Seasonal soups, sandwiches, and baked goodies are all available to purchase at Seeds Library Café. And the seating—where you can read books while you sip or eat!—overlooks Boulder Creek, which flows beneath the bridgeway that connects the north and south sides of the library.

In July 2017, there’s construction around the library, so the view isn’t as tranquil or lovely as usual, but I couldn’t take my eyes off this salad, so I barely noticed!

Laurel Kallenbach, freelance writer and editor

River & Woods Chef Gets Creative with Sustainably Caught Fish

I didn’t even know I liked mackerel, much less sardines.
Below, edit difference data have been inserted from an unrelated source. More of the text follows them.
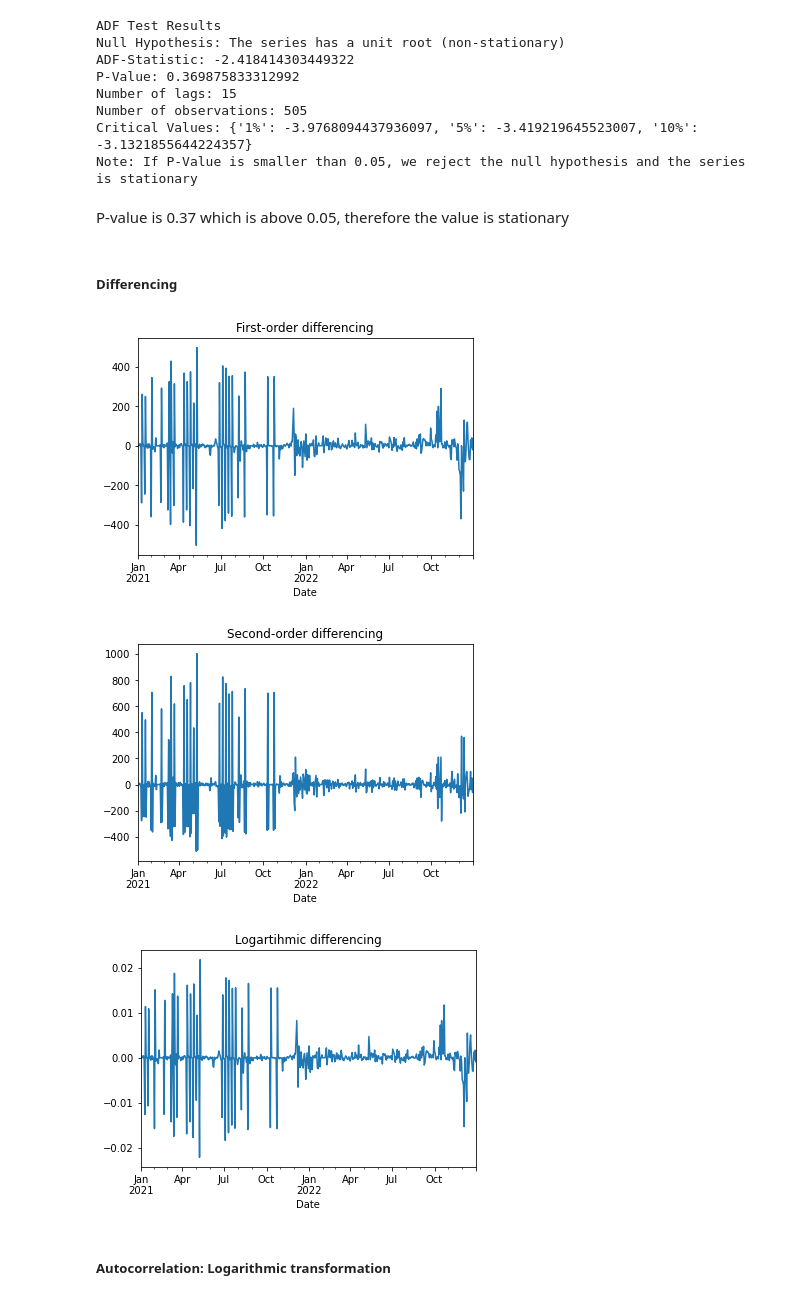
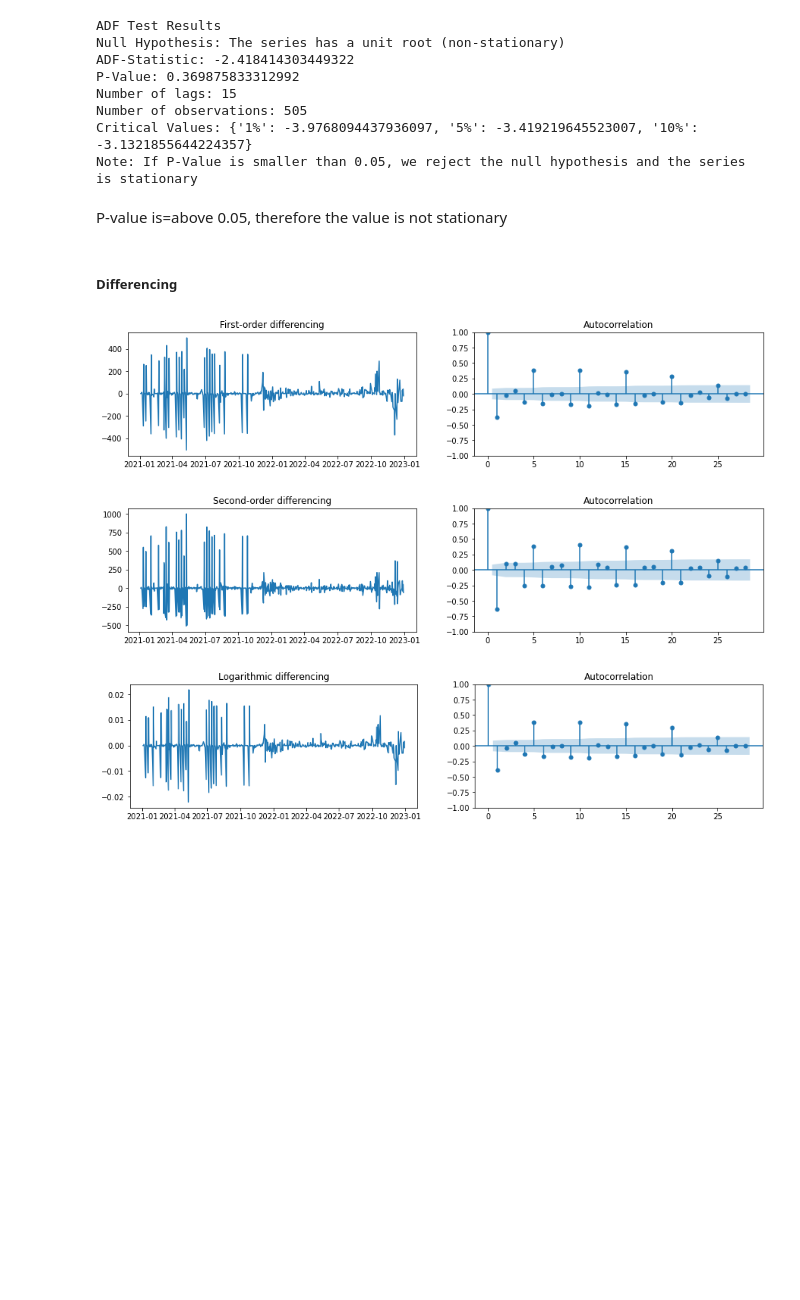
Before and after one commit to czarhirah/Econometrics, a Jupyter notebook: Zah/ARIMA v1.ipynb, the cells around one changed output. Drawn from its saved outputs; the diff is of its cells as text; code cells hidden in the pictures; blank space fills up the shorter version.

```diff
--- a/Zah/ARIMA v1.ipynb
+++ b/Zah/ARIMA v1.ipynb
@@ -56,30 +60,46 @@ Number of observations: 505
 Critical Values: {'1%': -3.9768094437936097, '5%': -3.419219645523007, '10%': -3.1321855644224357}
 Note: If P-Value is smaller than 0.05, we reject the null hypothesis and the series is stationary
 # %% [markdown]
-P-value is 0.37 which is above 0.05, therefore the value is stationary
+P-value is=above 0.05, therefore the value is not stationary
 # %% [markdown]
 ##### Differencing
-# %%
-# First-order differencing
-data['diff1'] = data['Adj Close'].diff()
-data['diff1'].plot()
-plt.title('First-order differencing')
-plt.show()
-
-# Second order differencing
-data['diff2'] = data['Adj Close'].diff().diff()
-data['diff2'].plot()
-plt.title('Second-order differencing')
-plt.show()
-
-# Log differencing
-data['difflog'] = np.log(data['Adj Close']).diff()
-data['difflog'].plot()
-plt.title('Logartihmic differencing')
-plt.show()
-# %% [output]
-[figure, removed]
-[figure, removed]
-[figure, removed]
-# %% [markdown]
-##### Autocorrelation: Logarithmic transformation
+# %%
+# First-order differencing
+data['diff1'] = data['Adj Close'].diff()
+f = plt.figure(figsize=(15,3))
+ax1 = f.add_subplot(121)
+ax1.set_title('First-order differencing')
+ax1.plot(data['diff1'])
+
+data['growth_1'] = data['diff1']*100 # Convert first-order difference to growth rates by mutiplying by 100
+ax2 = f.add_subplot(122)
+plot_acf(data['diff1'].dropna(), ax=ax2)
+plt.show()
+
+# Second order differencing
+data['diff2'] = data['Adj Close'].diff().diff()
+f = plt.figure(figsize=(15,3))
+ax1 = f.add_subplot(121)
+ax1.set_title('Second-order differencing')
+ax1.plot(data['diff2'])
+
+data['growth_2'] = data['diff2']*100 # Convert first-order difference to growth rates by mutiplying by 100
+ax2 = f.add_subplot(122)
+plot_acf(data['diff2'].dropna(), ax=ax2)
+plt.show()
+
+# Log differencing
+data['difflog'] = np.log(data['Adj Close']).diff()
+f = plt.figure(figsize=(15,3))
+ax1 = f.add_subplot(121)
+ax1.set_title('Logarithmic differencing')
+ax1.plot(data['difflog'])
+
+data['growth_log'] = data['difflog']*100 # Convert first-order difference to growth rates by mutiplying by 100
+ax2 = f.add_subplot(122)
+plot_acf(data['difflog'].dropna(), ax=ax2)
+plt.show()
+# %% [output]
+[figure, added]
+[figure, added]
+[figure, added]
```
Also changed, not shown: parts of 15 cells of this notebook.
But Chef Daniel Asher, of Boulder, Colorado’s River and Woods restaurant made me a convert—and proved his prowess in the kitchen.
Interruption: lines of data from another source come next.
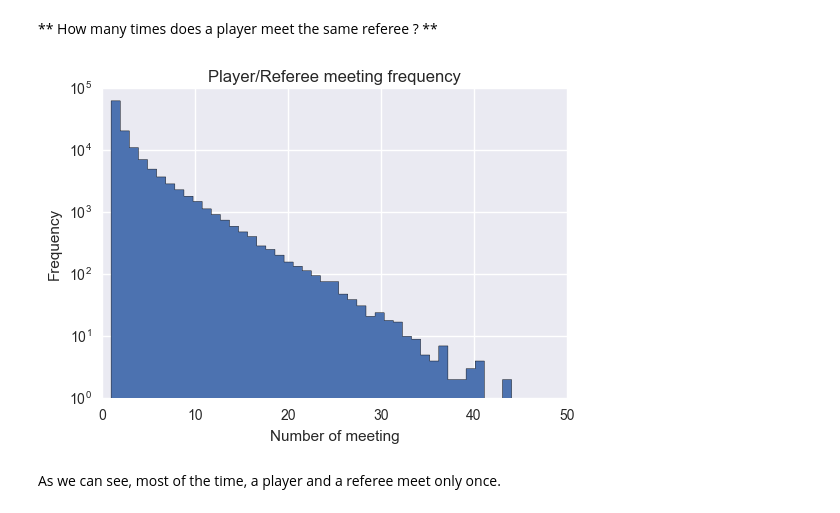
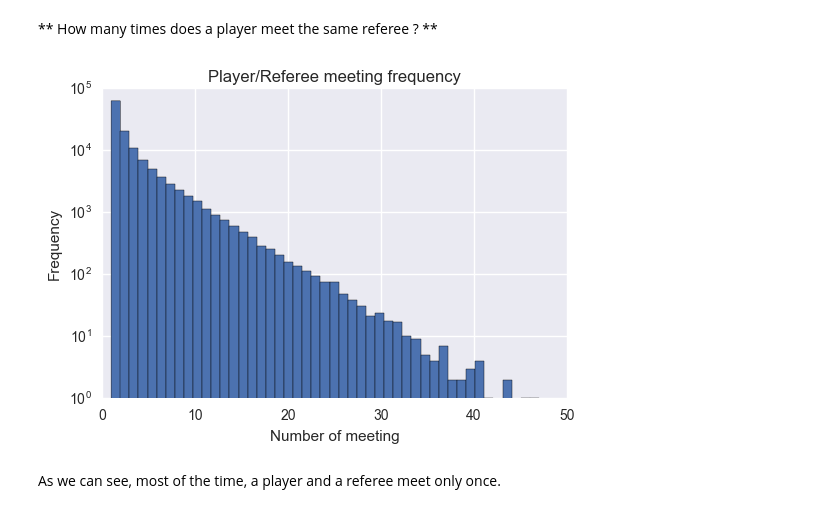
Before and after one commit to loistal/ADA_lab1, a Jupyter notebook: 04 - Applied ML/Football Players ML.ipynb, the cells around one changed output. Cells and saved outputs as stored; diff of their text form; code cells hidden in the pictures.

```diff
--- a/04 - Applied ML/Football Players ML.ipynb
+++ b/04 - Applied ML/Football Players ML.ipynb
@@ -66,14 +67,14 @@ Let's look at some attributes in more detail to improve our understanding of the
 ** How many times does a player meet the same referee ? **
 # %%
 fig, ax = plt.subplots()
-ax.hist(df.games, bins=max(df.games), histtype = 'stepfilled')
+ax.hist(df.games, bins=max(df.games))
 ax.set_title('Player/Referee meeting frequency')
 ax.set_xlabel('Number of meeting')
 ax.set_ylabel('Frequency')
 ax.set_yscale('log')
 plt.show()
 # %% [output]
-[figure, old version]
+[figure, new version]
 # %% [markdown]
 As we can see, most of the time, a player and a referee meet only once.
 # %% [markdown]
```
Also changed, not shown: parts of 12 cells of this notebook.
Chef Daniel Asher, of River and Woods restaurant in Boulder, started a summer luncheon with sustainable Bela sardines and a smorgasbord of other complementary flavors. ©Laurel Kallenbach

Chef Daniel Asher, of River and Woods restaurant in Boulder, started a summer luncheon with sustainable Bela sardines and a smorgasbord of other complementary flavors. ©Laurel Kallenbach

At a special event, Asher showed off the Bela Seafood line, a family-owned business that has fished off the Algarve coast of Portugal for generations. Bela’s tuna, mackerel, and sardines are certified as sustainable by the Marine Stewardship Council.

“I’m always on the lookout for sustainably produced foods that are truly delicious,” says Asher. “We cook sustainably here at River and Woods, but flavor comes first, so we’re very picky.”

Chef Daniel Asher ©Laurel Kallenbach

Chef Daniel Asher ©Laurel Kallenbach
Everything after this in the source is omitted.